Notable shanties included “The Tomb of the Unknown Minnow,” a minnow mausoleum shanty dedicated to the minnows lost during the fishing season, “The Thwing,” made up of four giant wooden swings, and “Twin Cities Sailing Club’s Sea Shanty,” which rocked guests back and forth in its boat structure.

“One of the things that is the backbone of the project is the idea of what art can be and who can be artists,” Prpić Hedtke said.

In her role, Prpić Hedtke puts out the call for artists, juries the proposals and supports the artists and their projects. This year, she worked closely with students from the University of Minnesota College of Design in their attempt to create a “Welcome Shanty,” where visitors could go inside to warm up, receive festival information and purchase merchandise.

 Third-year architecture major Alden Jaakola was a crucial participant in the shanty’s creation. 

“We wanted to provide a space for people to be able to talk about the experiences that they’re having at these artist shanties,” Jaakola said.

“If people have a space to gather, it’s more likely that they’ll naturally start to talk to each other, learn more and get more out of the experience.”

Jaakola was one of 14 students who participated in the fall semester workshop dedicated to designing and building the “Welcome Shanty.” Students began with extensive research, basic drafts and diagrams and worked with Prpić Hedtke and Art Shanty Projects staff to refine their designs.

The class completed the shanty at the end of the semester, but continued work last week to install their final design on the ice. The final product is constructed from plastic polycarbonate on all faces, making the structure lightweight and transportable. The transparent faces also allow the sunlight to warm the inside of the shanty, decreasing the need for additional heating sources.

“I think that in a way, it proves as a nice case study for what the College of Design is able to do. It would be really cool to do more of these types of projects, where we’re making something full-scale, because everybody gets so much out of it, but it’s hard for that to happen without a client,” Jaakola said.

With no client to take the piece at the end of class workshop cycles, designs sit in the college’s possession and often go unused.

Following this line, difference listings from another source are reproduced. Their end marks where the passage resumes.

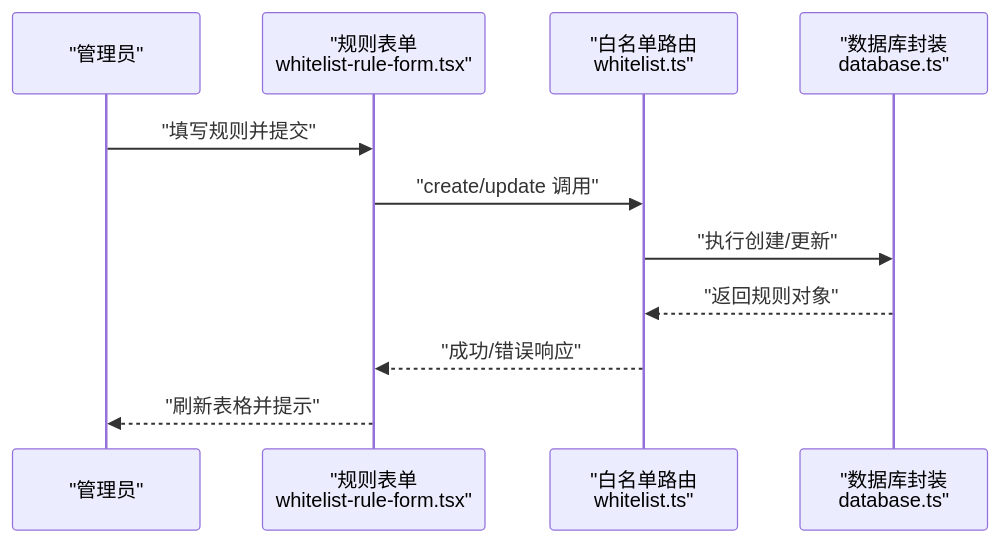
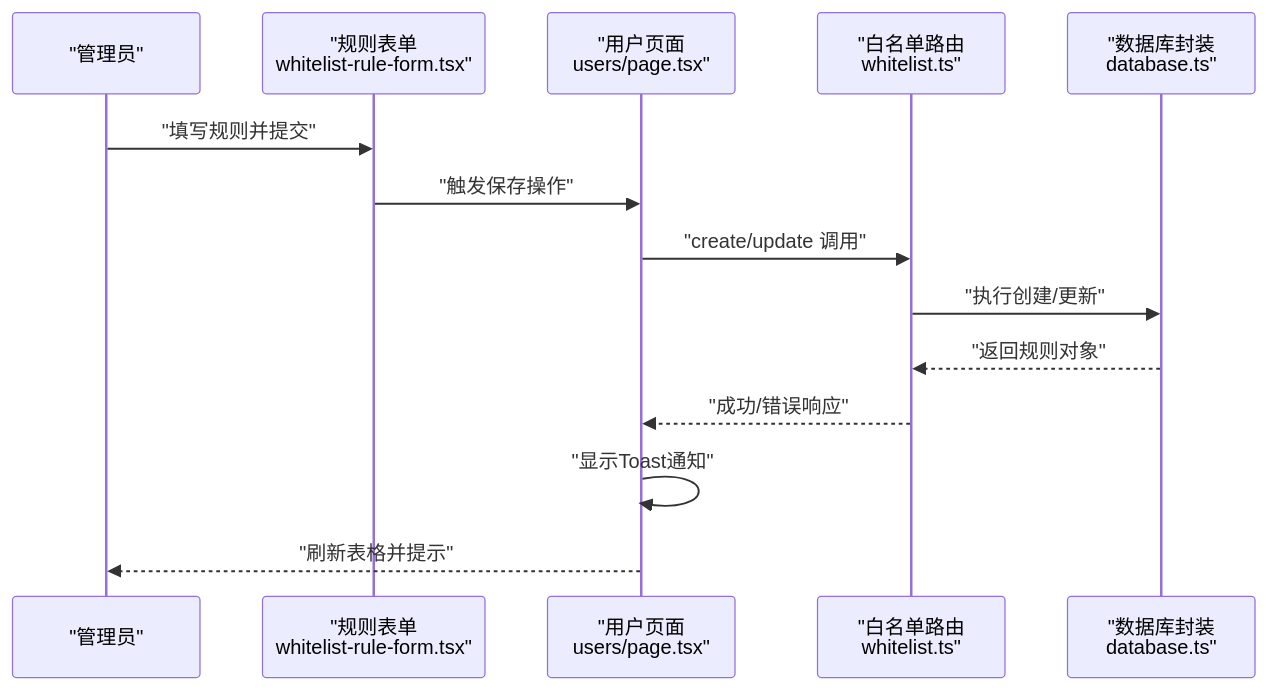
Before and after one commit to RadiumAg/AIGate: the fifth of 7 diagrams in .qoder/repowiki/zh/content/核心功能/白名单控制.md, drawn with Mermaid. The commit also changed other lines of this file and 4 other files, not shown here.

````diff
--- a/.qoder/repowiki/zh/content/核心功能/白名单控制.md
+++ b/.qoder/repowiki/zh/content/核心功能/白名单控制.md
@@ -207,13 +241,16 @@
 ```mermaid
 sequenceDiagram
 participant Admin as "管理员"
 participant Form as "规则表单<br/>whitelist-rule-form.tsx"
+participant Page as "用户页面<br/>users/page.tsx"
 participant Router as "白名单路由<br/>whitelist.ts"
 participant DB as "数据库封装<br/>database.ts"
 Admin->>Form : "填写规则并提交"
-Form->>Router : "create/update 调用"
+Form->>Page : "触发保存操作"
+Page->>Router : "create/update 调用"
 Router->>DB : "执行创建/更新"
 DB-->>Router : "返回规则对象"
-Router-->>Form : "成功/错误响应"
-Form-->>Admin : "刷新表格并提示"
+Router-->>Page : "成功/错误响应"
+Page->>Page : "显示Toast通知"
+Page-->>Admin : "刷新表格并提示"
 ```
````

“It would be nice for people to see [the Welcome Shanty] and think ‘Oh, cool. Maybe my art installation could be done by a class at the College of Design,’” Jaakola said.